Those states are Arizona, Mississippi, New Hampshire, North Dakota, Tennessee, Washington and Wisconsin.
All states except for New Hampshire require basic liability coverage to operate a vehicle.
Is proof of insurance necessary to register a vehicle?
Most states require you to get car insurance first before you can register your car. Even in states that don't, you'll still need a car insurance policy with minimum coverage before you can drive in that state.
Proof of Insurance is Required
Allows Online Renewals?
|Alabama||Before Registration||Yes — Certain Counties|
|Delaware||Before Registration||No, but does offer drive-thru renewals|
|Georgia||Before Registration||Yes — Certain Counties|
New Hampshire is the only state that does not require liability insurance to operate a car. However, the state does require proof of financial responsibility, which means that drivers must prove they could cover the cost of an accident if they cause one. Most New Hampshire drivers achieve this by purchasing liability insurance anyway. See the table below to find out when your state requires proof of insurance.
Most states offer an online renewal system that eliminates the need for a trip to the DMV. Drivers must renew their registration every 1 to 5 years, depending on the state and the year of their vehicle. Newer vehicles tend to require renewals less frequently since their engines were built to comply with higher emissions standards.
Many states let you sign up online for an automatic reminder of when it's time for your next renewal. All states except New Hampshire require current liability insurance in order to renew your registration. See the table below to find your state's online renewal information.
What happens if I let my insurance expire?

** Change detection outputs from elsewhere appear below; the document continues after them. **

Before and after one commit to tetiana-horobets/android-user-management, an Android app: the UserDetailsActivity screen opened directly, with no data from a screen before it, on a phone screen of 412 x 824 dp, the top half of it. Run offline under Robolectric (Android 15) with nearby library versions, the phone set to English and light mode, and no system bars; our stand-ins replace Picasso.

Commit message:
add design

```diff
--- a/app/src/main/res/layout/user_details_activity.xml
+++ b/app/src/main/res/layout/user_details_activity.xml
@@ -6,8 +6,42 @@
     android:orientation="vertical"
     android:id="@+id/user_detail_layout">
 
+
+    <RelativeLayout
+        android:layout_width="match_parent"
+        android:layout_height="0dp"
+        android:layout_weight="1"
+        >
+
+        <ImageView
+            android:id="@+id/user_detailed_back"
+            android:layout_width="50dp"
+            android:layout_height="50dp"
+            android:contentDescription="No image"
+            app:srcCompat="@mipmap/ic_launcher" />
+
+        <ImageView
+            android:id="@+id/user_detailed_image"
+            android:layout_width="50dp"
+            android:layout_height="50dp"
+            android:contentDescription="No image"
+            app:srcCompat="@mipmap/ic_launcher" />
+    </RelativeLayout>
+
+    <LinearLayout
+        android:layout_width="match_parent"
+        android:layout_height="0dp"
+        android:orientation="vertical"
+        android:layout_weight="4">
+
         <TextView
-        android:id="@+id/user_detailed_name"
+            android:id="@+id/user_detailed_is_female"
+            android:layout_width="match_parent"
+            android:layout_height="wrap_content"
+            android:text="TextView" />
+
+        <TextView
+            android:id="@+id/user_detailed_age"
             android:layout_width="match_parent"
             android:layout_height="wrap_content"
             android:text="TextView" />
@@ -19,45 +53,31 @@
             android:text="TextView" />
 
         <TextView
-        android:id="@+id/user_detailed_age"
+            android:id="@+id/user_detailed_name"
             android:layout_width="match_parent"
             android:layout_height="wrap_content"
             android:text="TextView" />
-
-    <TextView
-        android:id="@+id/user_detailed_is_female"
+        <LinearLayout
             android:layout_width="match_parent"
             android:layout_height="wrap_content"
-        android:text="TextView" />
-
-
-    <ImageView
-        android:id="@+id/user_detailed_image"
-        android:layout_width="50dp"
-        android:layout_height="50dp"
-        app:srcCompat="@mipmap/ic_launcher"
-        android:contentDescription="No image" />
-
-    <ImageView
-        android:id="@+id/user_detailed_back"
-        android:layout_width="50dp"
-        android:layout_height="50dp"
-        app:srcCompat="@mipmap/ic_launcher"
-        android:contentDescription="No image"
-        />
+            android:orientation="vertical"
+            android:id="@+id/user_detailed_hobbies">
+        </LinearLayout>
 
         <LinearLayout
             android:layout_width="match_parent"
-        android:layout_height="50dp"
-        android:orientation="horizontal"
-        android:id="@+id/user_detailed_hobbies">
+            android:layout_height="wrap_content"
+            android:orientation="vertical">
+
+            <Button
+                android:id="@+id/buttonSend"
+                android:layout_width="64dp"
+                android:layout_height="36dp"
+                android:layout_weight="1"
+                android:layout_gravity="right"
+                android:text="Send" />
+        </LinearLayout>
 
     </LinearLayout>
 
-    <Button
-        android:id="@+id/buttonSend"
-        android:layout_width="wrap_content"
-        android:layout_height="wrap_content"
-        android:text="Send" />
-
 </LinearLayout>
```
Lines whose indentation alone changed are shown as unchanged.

Driving without insurance is a misdemeanor offense that can lead to fines and even jail sentences in repeat cases. If you let your insurance policy lapse, your registration will eventually be suspended. In some states, this occurs if you're caught with expired insurance, such as when you're pulled over for speeding. In states with an electronic filing system, your insurance provider will alert your state's DMV as soon as your policy has lapsed, and you'll receive a notice to renew your insurance in order to maintain registration.